Task directions: Work out how many lines in the following entries contain the string "bottom", and write only that number.

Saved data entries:

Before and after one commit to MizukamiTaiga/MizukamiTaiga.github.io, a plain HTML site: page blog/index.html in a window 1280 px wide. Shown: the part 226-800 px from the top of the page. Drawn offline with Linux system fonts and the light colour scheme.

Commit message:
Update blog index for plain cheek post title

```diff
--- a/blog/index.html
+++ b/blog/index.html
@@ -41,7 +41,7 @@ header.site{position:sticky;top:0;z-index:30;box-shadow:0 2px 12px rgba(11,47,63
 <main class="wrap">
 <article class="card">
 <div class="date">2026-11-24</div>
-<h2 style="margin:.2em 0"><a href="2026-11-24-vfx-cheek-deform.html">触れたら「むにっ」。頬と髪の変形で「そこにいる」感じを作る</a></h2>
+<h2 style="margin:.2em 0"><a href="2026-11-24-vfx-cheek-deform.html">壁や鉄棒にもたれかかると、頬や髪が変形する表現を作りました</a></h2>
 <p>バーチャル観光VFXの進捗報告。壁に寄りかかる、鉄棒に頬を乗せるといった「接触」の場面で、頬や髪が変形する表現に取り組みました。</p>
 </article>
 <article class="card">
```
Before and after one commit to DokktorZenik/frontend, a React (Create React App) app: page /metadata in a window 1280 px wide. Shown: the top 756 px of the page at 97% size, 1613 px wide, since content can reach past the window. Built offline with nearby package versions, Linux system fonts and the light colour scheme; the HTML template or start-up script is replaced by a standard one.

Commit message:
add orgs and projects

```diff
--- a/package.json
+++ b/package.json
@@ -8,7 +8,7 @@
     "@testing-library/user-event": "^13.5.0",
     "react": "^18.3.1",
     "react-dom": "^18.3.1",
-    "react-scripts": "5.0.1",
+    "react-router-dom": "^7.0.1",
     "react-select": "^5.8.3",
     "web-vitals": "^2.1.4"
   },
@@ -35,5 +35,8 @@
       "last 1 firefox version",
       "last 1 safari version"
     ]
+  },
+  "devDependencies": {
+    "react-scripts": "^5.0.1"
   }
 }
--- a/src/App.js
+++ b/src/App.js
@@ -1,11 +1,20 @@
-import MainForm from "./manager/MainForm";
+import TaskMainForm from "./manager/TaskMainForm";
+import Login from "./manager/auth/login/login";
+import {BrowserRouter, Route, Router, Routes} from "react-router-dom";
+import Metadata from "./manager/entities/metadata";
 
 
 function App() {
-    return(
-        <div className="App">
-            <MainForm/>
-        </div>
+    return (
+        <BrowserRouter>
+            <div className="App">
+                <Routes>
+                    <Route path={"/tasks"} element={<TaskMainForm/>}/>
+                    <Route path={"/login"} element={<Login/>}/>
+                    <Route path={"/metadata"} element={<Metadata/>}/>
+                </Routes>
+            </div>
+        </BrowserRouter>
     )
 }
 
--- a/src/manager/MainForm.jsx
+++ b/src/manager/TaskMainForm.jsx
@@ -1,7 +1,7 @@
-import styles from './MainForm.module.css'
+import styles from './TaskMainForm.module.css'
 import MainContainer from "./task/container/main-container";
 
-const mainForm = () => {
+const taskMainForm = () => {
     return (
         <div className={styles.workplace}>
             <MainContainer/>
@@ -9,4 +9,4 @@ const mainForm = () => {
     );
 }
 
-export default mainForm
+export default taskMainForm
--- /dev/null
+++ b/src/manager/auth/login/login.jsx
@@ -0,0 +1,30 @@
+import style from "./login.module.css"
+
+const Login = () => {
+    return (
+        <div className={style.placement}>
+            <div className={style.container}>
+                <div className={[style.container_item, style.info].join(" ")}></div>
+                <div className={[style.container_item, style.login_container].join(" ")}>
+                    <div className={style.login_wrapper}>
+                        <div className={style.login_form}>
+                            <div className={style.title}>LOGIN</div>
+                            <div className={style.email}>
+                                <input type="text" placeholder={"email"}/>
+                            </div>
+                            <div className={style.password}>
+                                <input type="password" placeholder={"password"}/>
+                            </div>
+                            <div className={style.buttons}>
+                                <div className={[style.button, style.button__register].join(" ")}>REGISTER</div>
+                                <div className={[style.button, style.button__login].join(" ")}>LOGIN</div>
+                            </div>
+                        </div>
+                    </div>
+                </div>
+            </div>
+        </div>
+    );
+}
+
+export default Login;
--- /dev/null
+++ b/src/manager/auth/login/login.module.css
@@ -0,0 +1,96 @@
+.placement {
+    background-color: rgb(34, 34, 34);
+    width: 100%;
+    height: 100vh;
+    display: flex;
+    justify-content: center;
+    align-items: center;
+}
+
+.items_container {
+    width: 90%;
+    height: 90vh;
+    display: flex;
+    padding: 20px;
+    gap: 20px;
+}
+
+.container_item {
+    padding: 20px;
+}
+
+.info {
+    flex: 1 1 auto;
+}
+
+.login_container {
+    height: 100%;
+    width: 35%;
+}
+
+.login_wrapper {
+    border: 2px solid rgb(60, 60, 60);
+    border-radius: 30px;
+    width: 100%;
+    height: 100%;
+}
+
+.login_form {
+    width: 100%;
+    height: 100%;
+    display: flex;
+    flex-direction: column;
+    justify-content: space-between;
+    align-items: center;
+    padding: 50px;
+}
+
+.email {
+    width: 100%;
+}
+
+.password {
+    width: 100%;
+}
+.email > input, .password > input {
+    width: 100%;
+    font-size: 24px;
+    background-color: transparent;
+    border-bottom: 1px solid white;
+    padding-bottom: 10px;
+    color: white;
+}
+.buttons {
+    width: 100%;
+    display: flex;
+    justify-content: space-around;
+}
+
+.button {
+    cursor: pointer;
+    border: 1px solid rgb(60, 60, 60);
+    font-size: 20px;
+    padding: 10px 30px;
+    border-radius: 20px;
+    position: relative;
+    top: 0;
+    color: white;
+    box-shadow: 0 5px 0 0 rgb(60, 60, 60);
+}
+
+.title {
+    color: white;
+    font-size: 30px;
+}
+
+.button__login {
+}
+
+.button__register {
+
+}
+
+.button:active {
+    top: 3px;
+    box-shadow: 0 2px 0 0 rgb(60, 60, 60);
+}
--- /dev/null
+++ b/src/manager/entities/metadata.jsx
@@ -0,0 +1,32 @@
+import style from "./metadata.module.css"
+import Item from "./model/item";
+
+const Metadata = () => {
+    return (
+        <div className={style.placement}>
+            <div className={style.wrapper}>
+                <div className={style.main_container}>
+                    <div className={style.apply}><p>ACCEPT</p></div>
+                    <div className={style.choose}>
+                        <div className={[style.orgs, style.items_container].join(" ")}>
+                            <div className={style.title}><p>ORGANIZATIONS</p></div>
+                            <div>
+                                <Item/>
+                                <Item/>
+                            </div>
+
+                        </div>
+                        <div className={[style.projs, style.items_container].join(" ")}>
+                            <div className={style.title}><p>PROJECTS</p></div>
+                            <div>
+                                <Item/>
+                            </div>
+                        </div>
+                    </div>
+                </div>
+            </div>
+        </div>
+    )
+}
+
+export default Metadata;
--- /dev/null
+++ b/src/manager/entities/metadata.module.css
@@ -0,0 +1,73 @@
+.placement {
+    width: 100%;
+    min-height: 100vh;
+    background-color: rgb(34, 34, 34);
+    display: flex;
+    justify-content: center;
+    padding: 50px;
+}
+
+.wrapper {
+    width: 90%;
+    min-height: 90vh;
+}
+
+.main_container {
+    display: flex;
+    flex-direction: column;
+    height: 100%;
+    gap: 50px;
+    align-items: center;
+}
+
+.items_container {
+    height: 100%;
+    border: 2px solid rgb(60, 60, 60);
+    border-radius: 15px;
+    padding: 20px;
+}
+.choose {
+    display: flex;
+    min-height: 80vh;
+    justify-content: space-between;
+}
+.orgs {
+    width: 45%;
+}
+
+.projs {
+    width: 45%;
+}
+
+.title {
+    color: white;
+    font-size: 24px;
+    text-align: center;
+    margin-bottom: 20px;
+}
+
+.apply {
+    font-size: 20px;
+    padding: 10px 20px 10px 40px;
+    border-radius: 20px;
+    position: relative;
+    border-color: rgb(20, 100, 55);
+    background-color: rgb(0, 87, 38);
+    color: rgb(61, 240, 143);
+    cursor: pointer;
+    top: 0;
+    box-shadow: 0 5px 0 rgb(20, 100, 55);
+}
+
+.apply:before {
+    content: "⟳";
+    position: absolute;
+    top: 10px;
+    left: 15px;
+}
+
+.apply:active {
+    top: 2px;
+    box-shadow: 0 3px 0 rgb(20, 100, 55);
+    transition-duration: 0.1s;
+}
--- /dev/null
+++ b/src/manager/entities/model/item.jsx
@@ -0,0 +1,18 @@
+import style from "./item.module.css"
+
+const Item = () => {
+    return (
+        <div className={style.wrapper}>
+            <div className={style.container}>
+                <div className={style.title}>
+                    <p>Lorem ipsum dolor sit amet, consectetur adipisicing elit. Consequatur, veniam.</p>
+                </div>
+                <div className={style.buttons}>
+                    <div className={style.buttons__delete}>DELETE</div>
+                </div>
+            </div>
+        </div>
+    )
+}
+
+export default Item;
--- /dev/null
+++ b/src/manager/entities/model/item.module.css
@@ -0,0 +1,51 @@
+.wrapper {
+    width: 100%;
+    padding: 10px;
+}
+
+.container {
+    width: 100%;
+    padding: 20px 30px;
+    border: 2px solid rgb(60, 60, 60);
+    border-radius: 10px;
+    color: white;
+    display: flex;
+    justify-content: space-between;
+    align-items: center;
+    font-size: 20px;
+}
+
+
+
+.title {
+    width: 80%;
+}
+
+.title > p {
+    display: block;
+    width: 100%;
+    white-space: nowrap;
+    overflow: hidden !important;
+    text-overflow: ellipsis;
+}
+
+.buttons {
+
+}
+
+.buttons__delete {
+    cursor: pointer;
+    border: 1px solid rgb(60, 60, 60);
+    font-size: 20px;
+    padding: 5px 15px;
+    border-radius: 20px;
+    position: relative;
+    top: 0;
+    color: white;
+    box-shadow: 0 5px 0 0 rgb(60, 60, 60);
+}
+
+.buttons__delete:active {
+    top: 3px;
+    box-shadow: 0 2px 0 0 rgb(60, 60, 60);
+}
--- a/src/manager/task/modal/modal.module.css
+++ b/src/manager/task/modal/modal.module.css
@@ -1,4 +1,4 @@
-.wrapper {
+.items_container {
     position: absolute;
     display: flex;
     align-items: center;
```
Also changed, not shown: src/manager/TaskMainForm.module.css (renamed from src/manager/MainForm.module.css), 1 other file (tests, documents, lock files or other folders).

Final answer: 3